What governments need to consider as they move IT functions to the cloud (with related video)
GPN reached out to Granicus’ Michael Ashford to get some insight into the cloud in local government. Ashford is vice president of marketing and strategic partnerships at Denver-based Granicus. The firm offers cloud solutions to governments.
GPN: Are some local governments still reluctant to embrace the cloud?
Michael Ashford: We’re seeing far less resistance to implementing cloud-based technology at the local government level than we were just three or four years ago.
Local governments are seeing cloud technology’s ROI play out in real-time in terms of monetary savings – money that was being spent on obsolete needs and tools – and as a result, the reluctance is easing day-by-day.
GPN: What are some of the benefits for governments that put IT functions and tasks in the cloud?
MA: With cloud technology investments, IT staff, clerks and other municipal officials understand that they can invest in providing more services to their community while also realizing budget savings.
Many organizations realize that while they must make an initial investment up front, in short order, cloud-based technology makes overall operations more efficient – saving money. An effective cloud setup and installation allows organizations to remove some outdated, legacy processes.
GPN: What is important in the implementation process?
MA: The critical mistake many local governments make in implementing new technology – not just cloud-based technology – is adding new technology without a plan as to how it will solve a problem or improve a process. Too often, especially at the local government level, technology is implemented and then forced onto an internal process that, in many instances, was put in place before the Internet even existed. And so the technology and the process clash, and the benefits are never fully realized.
GPN: Do you have any advice for local government administrators as they consider cloud-based technology?
MA: Here are five questions local government officials should be asking when it comes to technology are:
· Does it rely on my existing process, or improve it?
· Will my workload increase, or decrease?
· Will I have to do extra work to get my stakeholders (internal staff and/or citizens) to use it?
· Does it solve a real problem, or create new ones?
· Are the benefits real, or made up?
GPN: Thank you, Michael Ashford.
Granicus has 20,000+ government users that leverage the firm’s cloud-based platform. The technology helps governments run their day-to-day government information tasks including webcasting public meetings, managing and delivering legislative information, collaborating with citizens, and more.

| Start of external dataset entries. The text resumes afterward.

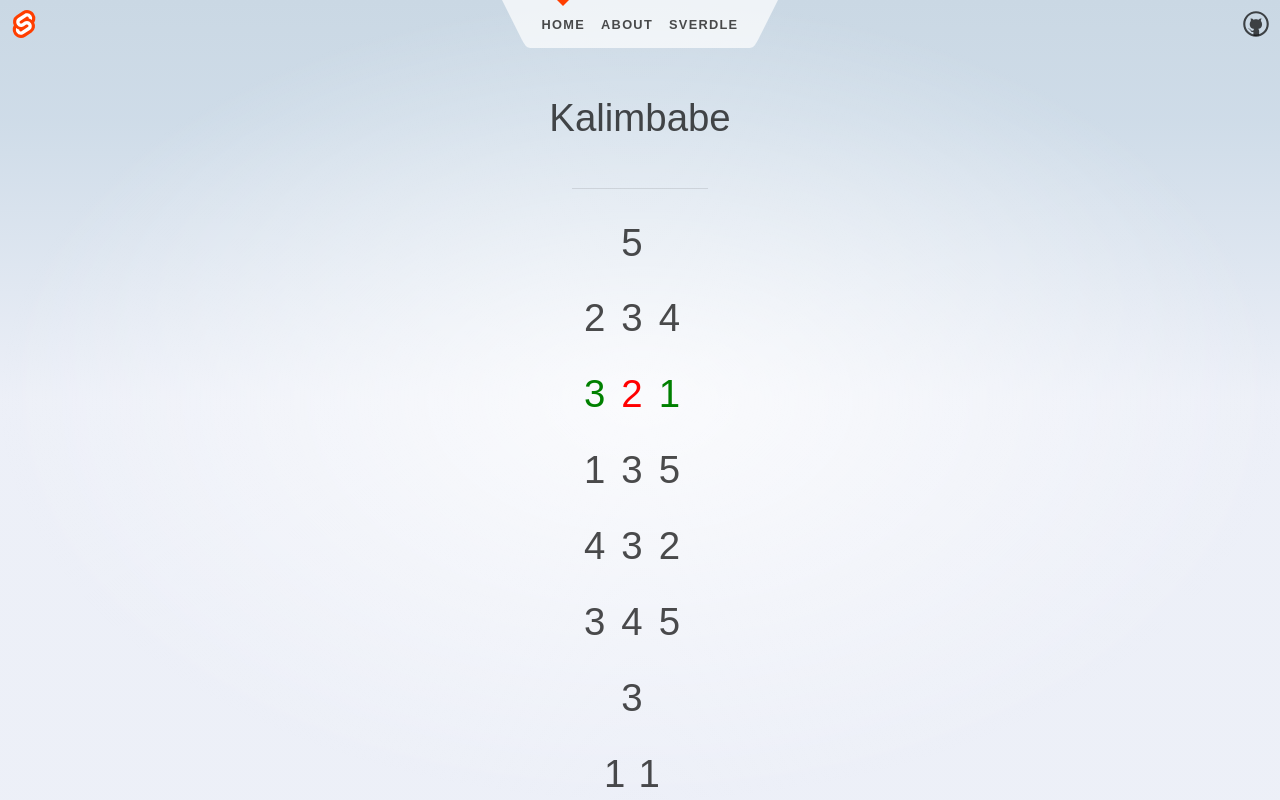
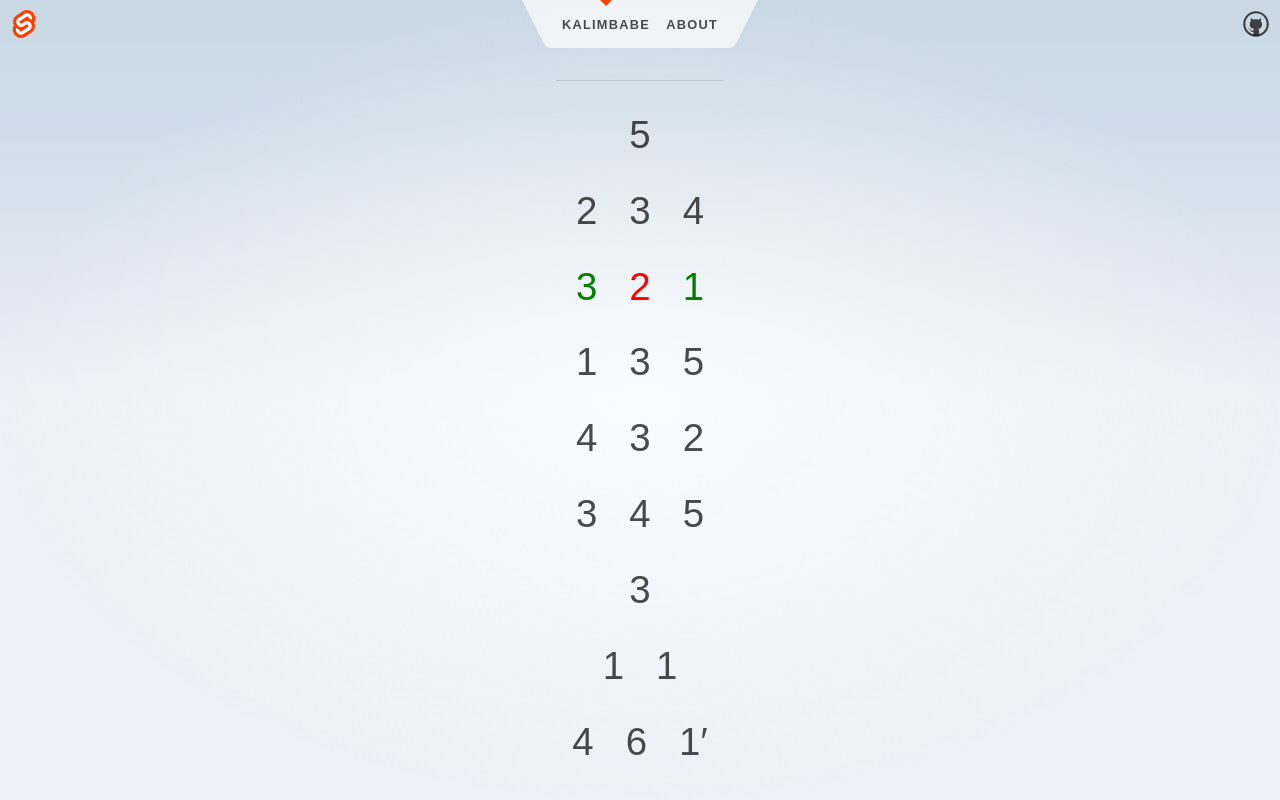
Before and after one commit to jammaloo/kalimbabe, a SvelteKit app: page / in a window 1280 px wide. Shown: the top 800 px of the page. Built offline with nearby package versions, Linux system fonts and the light colour scheme.

Commit message:
feat: rewrite to use svelte practices

```diff
--- a/src/routes/+page.svelte
+++ b/src/routes/+page.svelte
@@ -12,7 +12,7 @@
 4 6 1′
 7 6 5
 3 5 4
-3 2  2
+3 2 2
 3 4 5
 3 1 1
 `.trim();
@@ -29,10 +29,6 @@ setInterval?.(() => {
 </svelte:head>
 
 <section>
-	<h1 on:click={() => counter++}>
-		Kalimbabe
-	</h1>
-
 	<Notes notes={notes} currentPosition={counter} />
 </section>
 
@@ -44,8 +40,4 @@ setInterval?.(() => {
 		align-items: center;
 		flex: 0.6;
 	}
-
-	h1 {
-		width: 100%;
-	}
 </style>
--- a/src/routes/Header.svelte
+++ b/src/routes/Header.svelte
@@ -17,13 +17,10 @@
 		</svg>
 		<ul>
 			<li aria-current={$page.url.pathname === '/' ? 'page' : undefined}>
-				<a href="/">Home</a>
+				<a href="/">Kalimbabe</a>
 			</li>
 			<li aria-current={$page.url.pathname === '/about' ? 'page' : undefined}>
 				<a href="/about">About</a>
-			</li>
-			<li aria-current={$page.url.pathname.startsWith('/sverdle') ? 'page' : undefined}>
-				<a href="/sverdle">Sverdle</a>
 			</li>
 		</ul>
 		<svg viewBox="0 0 2 3" aria-hidden="true">
--- a/src/routes/Notes.svelte
+++ b/src/routes/Notes.svelte
@@ -3,7 +3,7 @@
 	export let currentPosition = 0;
 
 	let noteIndex = 0;
-	const notesStruct = notes.split('\n').map((note) => {
+	const notesStruct = notes.split('\n').map((note, lineIndex) => {
 		const noteLine = note.split(' ').map((n) => ({
 			index: noteIndex++,
 			note: n
@@ -11,21 +11,28 @@
 		const startNoteIndex = noteLine[0]?.index || 0;
 		const endNoteIndex = noteIndex;
 		return {
+			index: lineIndex,
 			start: startNoteIndex,
 			end: endNoteIndex,
 			notes: noteLine,
 		}
 	});
-	console.log('noteStruct', notesStruct);
-	let maxIndex = noteIndex;
+	$: currentPositionNormalized = currentPosition % noteIndex;
+	$: currentLineIndex = notesStruct.find((noteLine) => noteLine.start <= currentPositionNormalized && noteLine.end > currentPositionNormalized).index;
 </script>
 
 
 <div class="notes">
 	{#each notesStruct as noteLine}
-		<h1 class="noteLine {noteLine.start <= (currentPosition % maxIndex) && noteLine.end > (currentPosition % maxIndex) ? 'highlighted' : ''}">
+		<h1
+			class="noteLine"
+			class:highlighted={noteLine.index === currentLineIndex}
+		>
 			{#each noteLine.notes as note}
-					<span class={`note ${(currentPosition % maxIndex) === note.index ? 'highlighted' : ''}`}>
+					<span
+						class="note"
+						class:highlighted={currentPositionNormalized === note.index}
+					>
 						{note.note}
 					</span>
 			{/each}
@@ -39,7 +46,10 @@
 		border-bottom: 1px solid rgba(0, 0, 0, 0.1);
 		margin: 1rem 0;
 		height: 100%;
-		letter-spacing: 1rem;
+	}
+
+	.note {
+		margin: 0 1rem;
 	}
 
 	.noteLine.highlighted {
```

Granicus manages a sizable legislative content network. The cloud-based system contains more than 5 million government media files and public records and maintaining a 99.98 percent uptime track record.
In the video, a Granicus executive outlines the benefits that governments can realize by going to the cloud.